- **Assigned task**
Write each entry out again exactly as it was given.

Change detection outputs
'''
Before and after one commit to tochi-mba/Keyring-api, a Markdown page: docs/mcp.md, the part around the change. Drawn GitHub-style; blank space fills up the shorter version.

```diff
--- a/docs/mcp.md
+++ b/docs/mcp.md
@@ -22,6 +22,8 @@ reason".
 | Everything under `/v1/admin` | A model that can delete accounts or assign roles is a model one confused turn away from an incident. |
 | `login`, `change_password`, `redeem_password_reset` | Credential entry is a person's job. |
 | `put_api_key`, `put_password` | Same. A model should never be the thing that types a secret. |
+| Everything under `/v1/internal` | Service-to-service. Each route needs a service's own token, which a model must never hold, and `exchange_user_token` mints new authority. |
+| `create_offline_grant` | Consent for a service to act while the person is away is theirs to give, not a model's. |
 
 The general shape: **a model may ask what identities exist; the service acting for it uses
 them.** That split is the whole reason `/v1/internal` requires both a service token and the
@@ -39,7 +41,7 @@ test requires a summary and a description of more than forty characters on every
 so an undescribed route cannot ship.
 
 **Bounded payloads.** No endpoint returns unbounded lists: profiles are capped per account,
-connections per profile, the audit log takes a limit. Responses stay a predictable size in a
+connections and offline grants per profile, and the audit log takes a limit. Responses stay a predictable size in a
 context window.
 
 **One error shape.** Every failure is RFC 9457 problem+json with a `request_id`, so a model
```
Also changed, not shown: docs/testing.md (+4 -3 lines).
'''
- **Output for this task**
Before and after one commit to tochi-mba/Keyring-api, a Markdown page: docs/mcp.md, the part around the change. Drawn GitHub-style; blank space fills up the shorter version.

```diff
--- a/docs/mcp.md
+++ b/docs/mcp.md
@@ -22,6 +22,8 @@ reason".
 | Everything under `/v1/admin` | A model that can delete accounts or assign roles is a model one confused turn away from an incident. |
 | `login`, `change_password`, `redeem_password_reset` | Credential entry is a person's job. |
 | `put_api_key`, `put_password` | Same. A model should never be the thing that types a secret. |
+| Everything under `/v1/internal` | Service-to-service. Each route needs a service's own token, which a model must never hold, and `exchange_user_token` mints new authority. |
+| `create_offline_grant` | Consent for a service to act while the person is away is theirs to give, not a model's. |
 
 The general shape: **a model may ask what identities exist; the service acting for it uses
 them.** That split is the whole reason `/v1/internal` requires both a service token and the
@@ -39,7 +41,7 @@ test requires a summary and a description of more than forty characters on every
 so an undescribed route cannot ship.
 
 **Bounded payloads.** No endpoint returns unbounded lists: profiles are capped per account,
-connections per profile, the audit log takes a limit. Responses stay a predictable size in a
+connections and offline grants per profile, and the audit log takes a limit. Responses stay a predictable size in a
 context window.
 
 **One error shape.** Every failure is RFC 9457 problem+json with a `request_id`, so a model
```
Also changed, not shown: docs/testing.md (+4 -3 lines).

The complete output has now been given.